- Required work
Copy the data below exactly, omitting any picture it contains.

:: Material shown ::

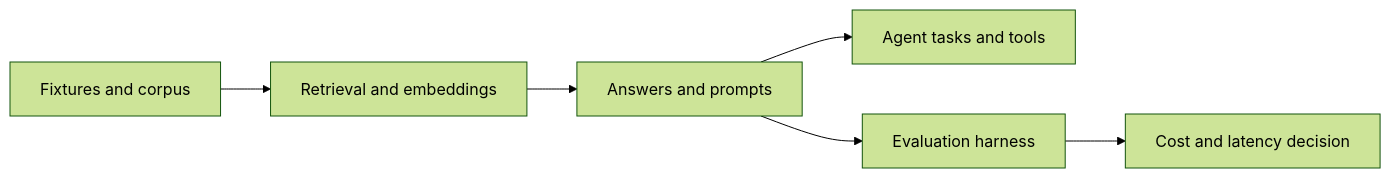
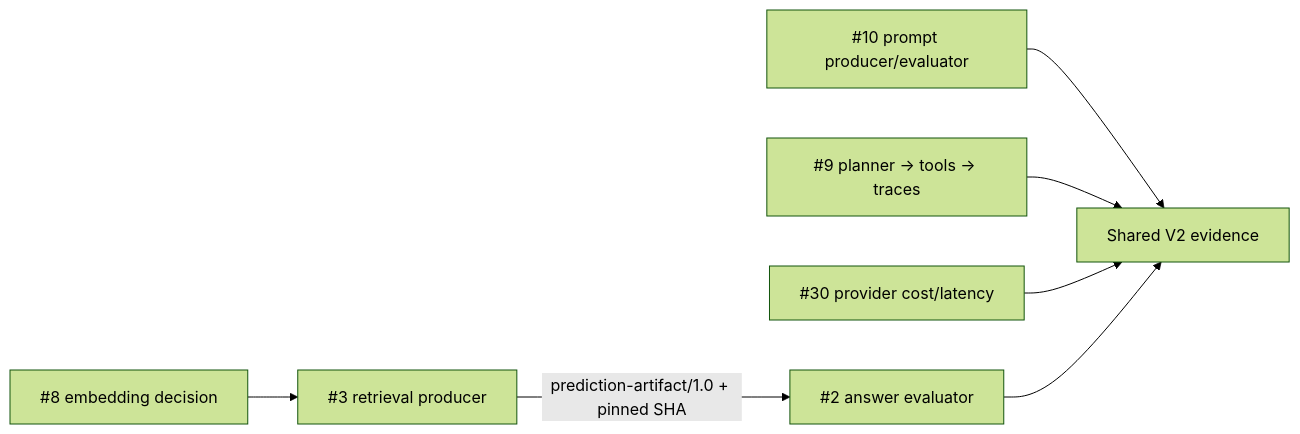
The diagram in docs/ai-evaluation-retrieval.md (Brilhante29/portfolio-reuse-kit), drawn with Mermaid (forest theme) before and after one commit. The commit also changed other lines of this file and 18 other files, not shown here.

Commit message:
feat: close AI evaluation and retrieval program

````diff
--- a/docs/ai-evaluation-retrieval.md
+++ b/docs/ai-evaluation-retrieval.md
@@ -29,8 +14,9 @@
 ```mermaid
 flowchart LR
-  Fixtures["Fixtures and corpus"] --> Retrieval["Retrieval and embeddings"]
-  Retrieval --> Answers["Answers and prompts"]
-  Answers --> Agents["Agent tasks and tools"]
-  Answers --> Eval["Evaluation harness"]
-  Eval --> Cost["Cost and latency decision"]
+  RAG["#3 retrieval producer"] -->|"prediction-artifact/1.0 + pinned SHA"| Eval["#2 answer evaluator"]
+  Embed["#8 embedding decision"] --> RAG
+  Prompt["#10 prompt producer/evaluator"] --> Evidence["Shared V2 evidence"]
+  Agent["#9 planner -> tools -> traces"] --> Evidence
+  Cost["#30 provider cost/latency"] --> Evidence
+  Eval --> Evidence
 ```
````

:::

- Answer to the problem
The diagram in docs/ai-evaluation-retrieval.md (Brilhante29/portfolio-reuse-kit), drawn with Mermaid (forest theme) before and after one commit. The commit also changed other lines of this file and 18 other files, not shown here.

Commit message:
feat: close AI evaluation and retrieval program

````diff
--- a/docs/ai-evaluation-retrieval.md
+++ b/docs/ai-evaluation-retrieval.md
@@ -29,8 +14,9 @@
 ```mermaid
 flowchart LR
-  Fixtures["Fixtures and corpus"] --> Retrieval["Retrieval and embeddings"]
-  Retrieval --> Answers["Answers and prompts"]
-  Answers --> Agents["Agent tasks and tools"]
-  Answers --> Eval["Evaluation harness"]
-  Eval --> Cost["Cost and latency decision"]
+  RAG["#3 retrieval producer"] -->|"prediction-artifact/1.0 + pinned SHA"| Eval["#2 answer evaluator"]
+  Embed["#8 embedding decision"] --> RAG
+  Prompt["#10 prompt producer/evaluator"] --> Evidence["Shared V2 evidence"]
+  Agent["#9 planner -> tools -> traces"] --> Evidence
+  Cost["#30 provider cost/latency"] --> Evidence
+  Eval --> Evidence
 ```
````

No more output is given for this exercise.